A reverse osmosis water filter, such as those connected to filter taps installed under the sink, countertop RO systems and some water cooling systems is a somewhat unique approach to water filtration that turns traditional approaches on their head.

Most traditional water filters work using osmosis, which is the movement of water molecules from a higher concentration solution to a lower one using a partially permeable membrane.

This is the process plants use to draw water from the soil into its roots as well as being part of other biological processes.

Reverse osmosis works in the opposite direction, where a solution with a lower concentration of water is moved across a partially permeable membrane to a higher concentration, often using some form of pressure.

This works when the water molecules are smaller than the other molecules dissolved in the water, such as salts, sugars and metals.

Unlike osmosis, where the final product would be an equal concentration between both sides of the membrane, reverse osmosis produces purified drinking water with a solution of impurities as a byproduct.

It is a highly efficient way to produce purified water from seawater, wastewater and other sources that is safe to drink, filtering out salt, organic contaminants, pathogens and metals from natural water sources.

In some industries, the process is used for the opposite reason; by filtering out the water you are left with a purer version of a solution, which is part of the process used to make maple syrup, concentrated milk and pure ethanol.

Typically, reverse osmosis removes bacteria, viruses, metals such as lead, chloride and sodium, and can also filter out magnesium, calcium and potassium, with other stages in the purification process such as carbon cartridges and ultraviolet light removing the rest.
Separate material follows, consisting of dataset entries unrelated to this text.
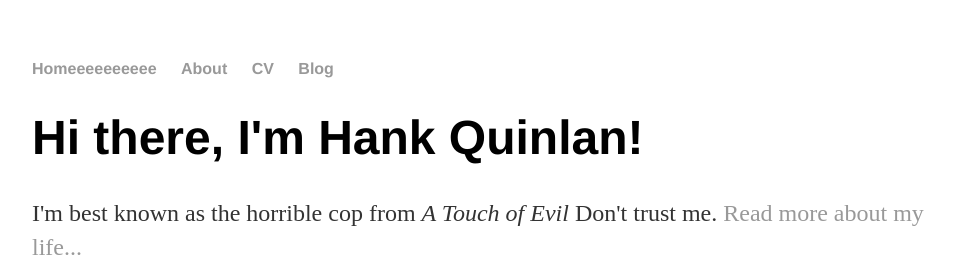
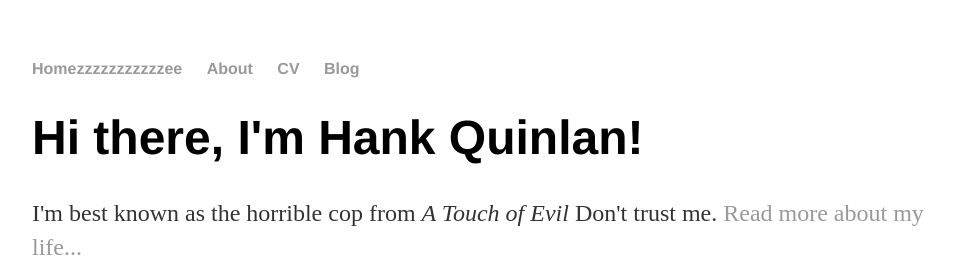
Before and after one commit to ohiostrat/ohiostrat.github.io, a Jekyll site: the page built from index.html, in a window 1280 px wide. Shown: the top 257 px of the page, without its empty margins (160-1115 px from the left). Built offline with Jekyll 4.4.1, drawn with Linux system fonts in a browser that asks for light colours.

Commit message:
Update default.html

```diff
--- a/_layouts/default.html
+++ b/_layouts/default.html
@@ -8,7 +8,7 @@
 		<body>
 			<nav>
 	    		<ul>
-	        		<li><a href="/">Homeeeeeeeeee</a></li>
+	        		<li><a href="/">Homezzzzzzzzzzzee</a></li>
 		        	<li><a href="/about">About</a></li>
 	        		<li><a href="/cv">CV</a></li>
 	        		<li><a href="/blog">Blog</a></li>
```
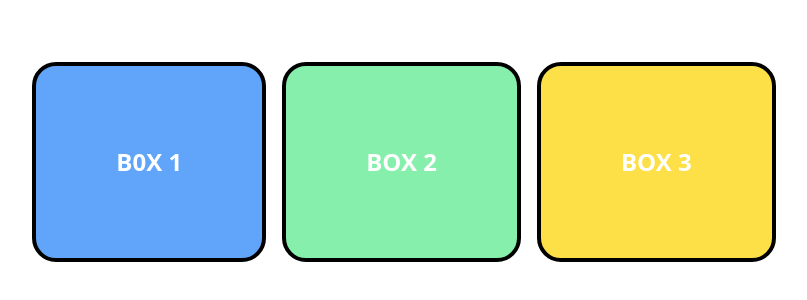
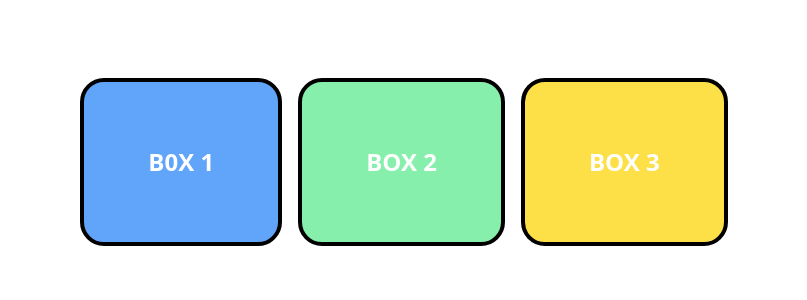
Before and after one commit to pipe-justpipe/Tailwind-Responsive-boxes, a website: page index.html in a window 1280 px wide. Shown: the part 238-538 px from the top of the page, without its empty margins (236-1043 px from the left). Drawn offline with Linux system fonts and the light colour scheme.

Commit message:
progress commit

```diff
--- a/index.html
+++ b/index.html
@@ -13,9 +13,9 @@
         <div class="bg-yellow-500 text-white text-2xl rounded-2xl p-40">1</div>
     </div> -->
     <div class="flex flex-col justify-center h-screen items-center  sm:flex-row ">
-        <div class="bg-blue-400 hover:bg-blue-800 transition-all border-4 border-black text-2xl hover:p-16  rounded-3xl text-white font-bold p-20 mb-4 md:mb-0 md:mr-4">B0X 1</div>
-        <div class="bg-green-300 hover:bg-green-800 text-2xl border-4 border-black hover:p-16 rounded-3xl text-white font-bold p-20 mb-4 md:mb-0 md:mr-4">BOX 2</div>
-        <div class="bg-yellow-300 hover:bg-yellow-800 text-2xl border-4 border-black hover:p-16 rounded-3xl text-white font-bold p-20">BOX 3</div>
+        <div class="bg-blue-400 hover:bg-blue-800 border-4 border-black text-2xl hover:p-10  rounded-3xl text-white font-bold p-16 mb-4 md:mb-0 md:mr-4">B0X 1</div>
+        <div class="bg-green-300 hover:bg-green-800 text-2xl border-4 border-black hover:p-10 rounded-3xl text-white font-bold p-16 mb-4 md:mb-0 md:mr-4">BOX 2</div>
+        <div class="bg-yellow-300 hover:bg-yellow-800 text-2xl border-4 border-black hover:p-10 rounded-3xl text-white font-bold p-16">BOX 3</div>
     </div>
 </body>
 </html>
```
Also changed, not shown: dist/output.css.
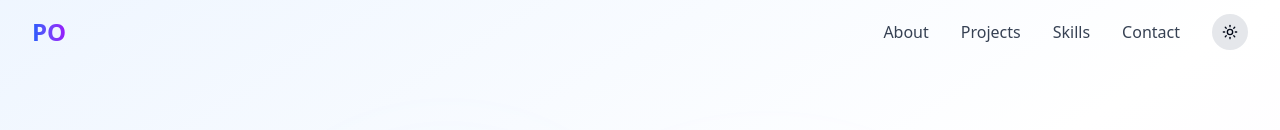
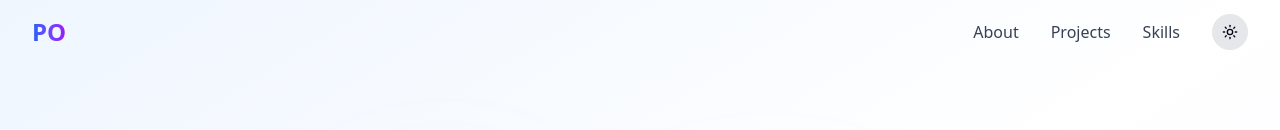
Before and after one commit to PriscillaOng12/portfolio, a Next.js app: page / in a window 1280 px wide. Shown: the top 130 px of the page. Built offline with nearby package versions, Linux system fonts and the light colour scheme.

Commit message:
Update navigation.tsx

```diff
--- a/src/components/navigation.tsx
+++ b/src/components/navigation.tsx
@@ -9,7 +9,6 @@ const navigation = [
   { name: 'About', href: '#about' },
   { name: 'Projects', href: '#projects' },
   { name: 'Skills', href: '#skills' },
-  { name: 'Contact', href: '#contact' },
 ];
 
 export function Navigation() {
```
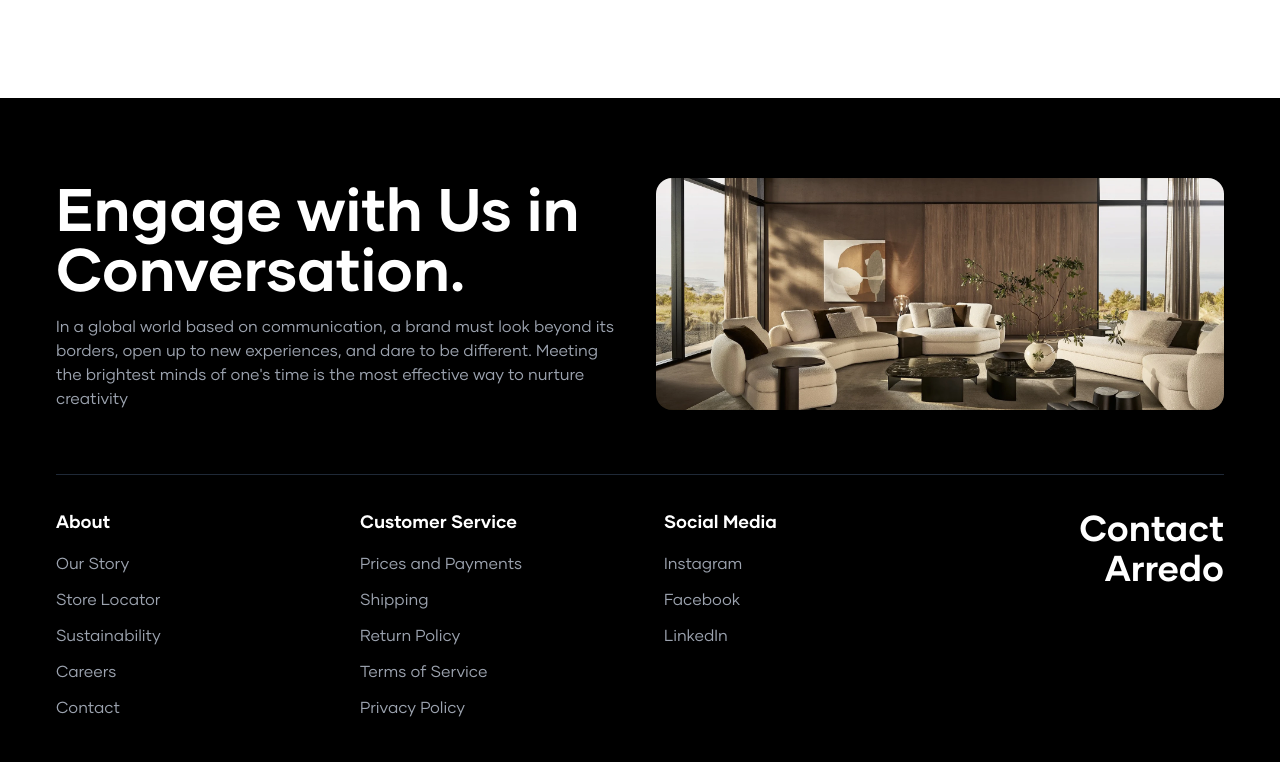
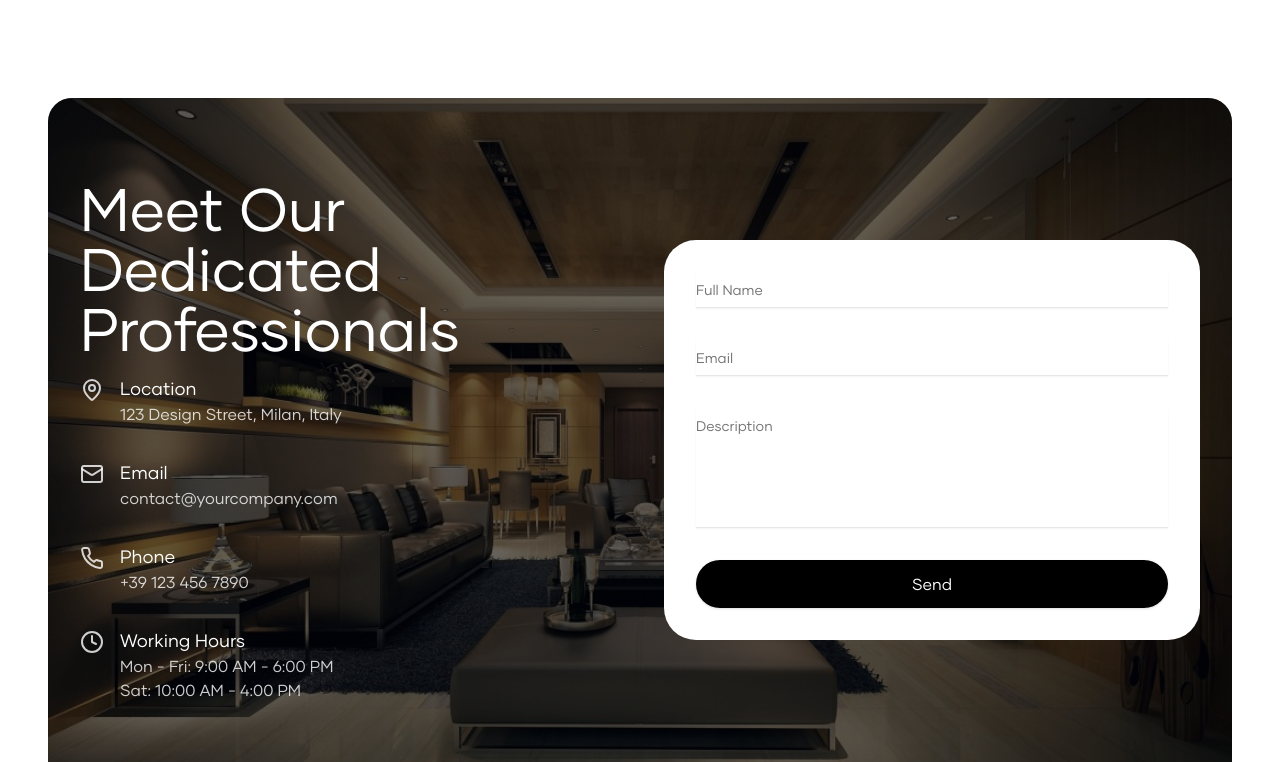
Before and after one commit to gerardonastri/Contact-Arredo, a Next.js app: page /about in a window 1280 px wide. Shown: the part 1998-2760 px from the top of the page. Built offline with nearby package versions, Linux system fonts and the light colour scheme.

Commit message:
about page finished

```diff
--- /dev/null
+++ b/app/(root)/about/_components/about-form.tsx
@@ -0,0 +1,200 @@
+"use client";
+
+import Image from "next/image";
+import { motion } from "framer-motion";
+import { zodResolver } from "@hookform/resolvers/zod";
+import { useForm } from "react-hook-form";
+import * as z from "zod";
+import { Button } from "@/components/ui/button";
+import {
+  Form,
+  FormControl,
+  FormField,
+  FormItem,
+  FormMessage,
+} from "@/components/ui/form";
+import { Input } from "@/components/ui/input";
+import { Textarea } from "@/components/ui/textarea";
+// import { useToast } from "@/hooks/use-toast";
+// import { ToastAction } from "@/components/ui/toast";
+
+import { MapPin, Mail, Phone, Clock } from 'lucide-react'
+
+const contactInfo = [
+  { icon: MapPin, title: "Location", content: "123 Design Street, Milan, Italy" },
+  { icon: Mail, title: "Email", content: "contact@yourcompany.com" },
+  { icon: Phone, title: "Phone", content: "+39 123 456 7890" },
+  { icon: Clock, title: "Working Hours", content: ["Mon - Fri: 9:00 AM - 6:00 PM", "Sat: 10:00 AM - 4:00 PM"] },
+]
+
+const formSchema = z.object({
+  fullName: z.string().min(2, {
+    message: "Full name must be at least 2 characters.",
+  }),
+  email: z.string().email({
+    message: "Please enter a valid email address.",
+  }),
+  description: z.string().min(10, {
+    message: "Message must be at least 10 characters.",
+  }),
+});
+
+type FormValues = z.infer<typeof formSchema>;
+
+export default function AboutForm() {
+  //   const toast = useToast();
+  const form = useForm<FormValues>({
+    resolver: zodResolver(formSchema),
+    defaultValues: {
+      fullName: "",
+      email: "",
+      description: "",
+    },
+  });
+
+  async function onSubmit(data: FormValues) {
+    console.log(data);
+    // try {
+    //   // Simula una chiamata API
+    //   await new Promise((resolve) => setTimeout(resolve, 1000));
+    //   toast({
+    //     title: "Messaggio inviato",
+    //     description: "Il tuo messaggio è stato inviato con successo!",
+    //     action: <ToastAction altText="Chiudi">Chiudi</ToastAction>,
+    //   });
+    //   form.reset();
+    // } catch (error) {
+    //   toast({
+    //     variant: "destructive",
+    //     title: "Errore",
+    //     description: "Si è verificato un errore durante l'invio del messaggio.",
+    //     action: <ToastAction altText="Riprova">Riprova</ToastAction>,
+    //   });
+    // }
+  }
+
+  return (
+    <section className="relative w-full lg:max-w-[1700px] h-[100vh] md:h-[90vh] lg:px-[3rem] mx-auto lg:lg:rounded-3xl ">
+      <div className="relative w-full h-full lg:rounded-3xl inset-0">
+        <Image
+          src="/images/news-hero.jpg"
+          alt="Modern luxury home interior"
+          fill
+          className="object-cover lg:rounded-3xl "
+          priority
+        />
+        <div className="absolute inset-0 bg-black/60 lg:rounded-3xl" />
+      </div>
+
+      <div className="absolute top-0 left-[50%] translate-x-[-50%] h-full w-full md:w-[95%]  px-[1.5rem] lg:px-[3rem] mx-auto py-10 lg:py-20 z-[20]">
+        <div className="grid lg:grid-cols-2 gap-12 items-center lg:justify-between">
+          <motion.div
+            initial={{ opacity: 0, x: -20 }}
+            whileInView={{ opacity: 1, x: 0 }}
+            transition={{ duration: 0.8 }}
+            className="text-white space-y-4 w-full"
+          >
+            <h2 className="text-3xl w-full lg:text-6xl font-light leading-tight">
+              Meet Our Dedicated Professionals
+            </h2>
+            <div className="space-y-8">
+            {contactInfo.map((item, index) => (
+              <motion.div
+                key={item.title}
+                className="flex items-start gap-4"
+                initial={{ opacity: 0, y: 20 }}
+                animate={{ opacity: 1, y: 0 }}
+                transition={{ duration: 0.5, delay: 0.2 * (index + 1) }}
+              >
+                <item.icon className="h-6 w-6 text-white/80 mt-1" />
+                <div>
+                  <p className="font-medium text-lg">{item.title}</p>
+                  {Array.isArray(item.content) ? (
+                    item.content.map((line, i) => (
+                      <p key={i} className="text-white/80">{line}</p>
+                    ))
+                  ) : (
+                    <p className="text-white/80">{item.content}</p>
+                  )}
+                </div>
+              </motion.div>
+            ))}
+          </div>
+          </motion.div>
+
+          <motion.div
+            initial={{ opacity: 0, y: 20 }}
+            whileInView={{ opacity: 1, y: 0 }}
+            transition={{ duration: 0.8, delay: 0.2 }}
+            className=""
+          >
+            <div className="bg-white rounded-[2rem] p-8">
+              <Form {...form}>
+                <form
+                  onSubmit={form.handleSubmit(onSubmit)}
+                  className="space-y-8"
+                >
+                  <FormField
+                    control={form.control}
+                    name="fullName"
+                    render={({ field }) => (
+                      <FormItem>
+                        <FormControl>
+                          <Input
+                            placeholder="Full Name"
+                            {...field}
+                            className="border-0 border-b border-gray-200 rounded-none px-0 py-2 text-base focus-visible:ring-0 focus-visible:border-gray-900"
+                          />
+                        </FormControl>
+                        <FormMessage />
+                      </FormItem>
+                    )}
+                  />
+                  <FormField
+                    control={form.control}
+                    name="email"
+                    render={({ field }) => (
+                      <FormItem>
+                        <FormControl>
+                          <Input
+                            placeholder="Email"
+                            type="email"
+                            {...field}
+                            className="border-0 border-b border-gray-200 rounded-none px-0 py-2 text-base focus-visible:ring-0 focus-visible:border-gray-900"
+                          />
+                        </FormControl>
+                        <FormMessage />
+                      </FormItem>
+                    )}
+                  />
+                  <FormField
+                    control={form.control}
+                    name="description"
+                    render={({ field }) => (
+                      <FormItem>
+                        <FormControl>
+                          <Textarea
+                            placeholder="Description"
+                            {...field}
+                            className="min-h-[120px] border-0 border-b border-gray-200 rounded-none px-0 py-2 text-base focus-visible:ring-0 focus-visible:border-gray-900 resize-none"
+                          />
+                        </FormControl>
+                        <FormMessage />
+                      </FormItem>
+                    )}
+                  />
+                  <Button
+                    type="submit"
+                    className="w-full bg-black text-white hover:bg-black/90 rounded-full py-6 text-base"
+                  >
+                    Send
+                  </Button>
+                </form>
+              </Form>
+            </div>
+          </motion.div>
+        </div>
+      </div>
+    </section>
+  );
+}
--- a/app/(root)/about/page.tsx
+++ b/app/(root)/about/page.tsx
@@ -2,6 +2,7 @@ import { Button } from "@/components/ui/button";
 import React from "react";
 import Culture from "./_components/culture";
 import Carousel from "./_components/carousel";
+import AboutForm from "./_components/about-form";
 
 const About = () => {
   return (
@@ -33,6 +34,9 @@ const About = () => {
       <div className="mt-[200px] px-[3rem] max-w-[1700px] mx-auto">
         <Carousel />
       </div>
+      <div className="mt-[100px]">
+        <AboutForm />
+      </div>
     </main>
   );
 };
--- a/components/CollectionGrid.tsx
+++ b/components/CollectionGrid.tsx
@@ -48,7 +48,7 @@ const CollectionGrid = () => {
   };
 
   return (
-    <div className="mt-[80px] max-w-[1700px] px-[1rem] mx-auto">
+    <div className="mt-[80px] max-w-[1700px] px-[3rem] mx-auto">
       <Masonry
         breakpointCols={breakpointColumnsObj}
         className="my-masonry-grid"
```
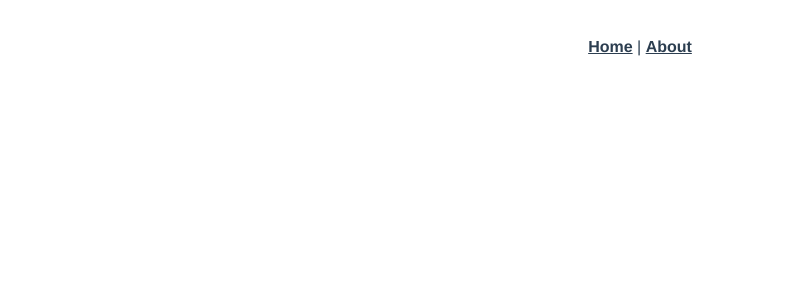
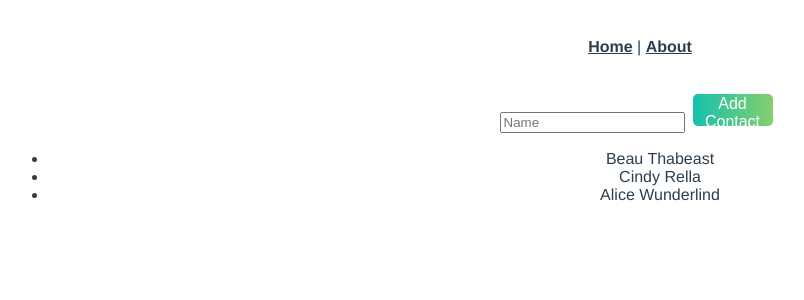
Before and after one commit to kasprzyk/animatingVue, a Vue app: page /list in a window 1280 px wide. Shown: the top 300 px of the page, without its empty margins (0-804 px from the left). Built offline with nearby package versions, Linux system fonts and the light colour scheme.

Commit message:
Styles added

```diff
--- a/src/App.vue
+++ b/src/App.vue
@@ -72,4 +72,16 @@ button {
   transform: translateX(-10px);
   opacity: 0;
 }
+.slide-up-enter {
+  transform: translateY(10px);
+  opacity: 0;
+}
+
+.slide-up-enter-active {
+  transition: all 0.2s ease;
+}
+
+.slide-up-move {
+  transition: transform 0.8s ease-in;
+}
 </style>
--- a/src/router.js
+++ b/src/router.js
@@ -1,26 +1,25 @@
-import Vue from "vue";
-import Router from "vue-router";
-import Home from "./views/Home.vue";
+import Vue from 'vue'
+import Router from 'vue-router'
+import Home from './views/Home.vue'
 
-Vue.use(Router);
+Vue.use(Router)
 
 export default new Router({
-  mode: "history",
+  mode: 'history',
   base: process.env.BASE_URL,
   routes: [
     {
-      path: "/",
-      name: "home",
+      path: '/',
+      name: 'home',
       component: Home
     },
     {
-      path: "/about",
-      name: "about",
+      path: '/list',
+      name: 'list',
       // route level code-splitting
       // this generates a separate chunk (about.[hash].js) for this route
       // which is lazy-loaded when the route is visited.
-      component: () =>
-        import(/* webpackChunkName: "about" */ "./views/About.vue")
+      component: () => import(/* webpackChunkName: "list" */ './views/List.vue')
     }
   ]
-});
+})
--- /dev/null
+++ b/src/views/List.vue
@@ -0,0 +1,27 @@
+<template>
+  <div>
+    <input v-model="newContact" placeholder="Name" type="text" />
+    <button @click="addContact">Add Contact</button>
+    <transition-group tag="ul">
+      <li v-for="contact in contacts" :key="contact">
+        {{ contact }}
+      </li>
+    </transition-group>
+  </div>
+</template>
+<script>
+export default {
+  data() {
+    return {
+      newContact: '',
+      contacts: ['Beau Thabeast', 'Cindy Rella', 'Alice Wunderlind']
+    }
+  },
+  methods: {
+    addContact() {
+      this.contacts.push(this.newContact)
+      this.newContact = ''
+    }
+  }
+}
+</script>
```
Reverse osmosis is one of the most effective methods for water purification and is widely used in water treatment facilities to ensure that clean, safe drinking supplies are available to everyone.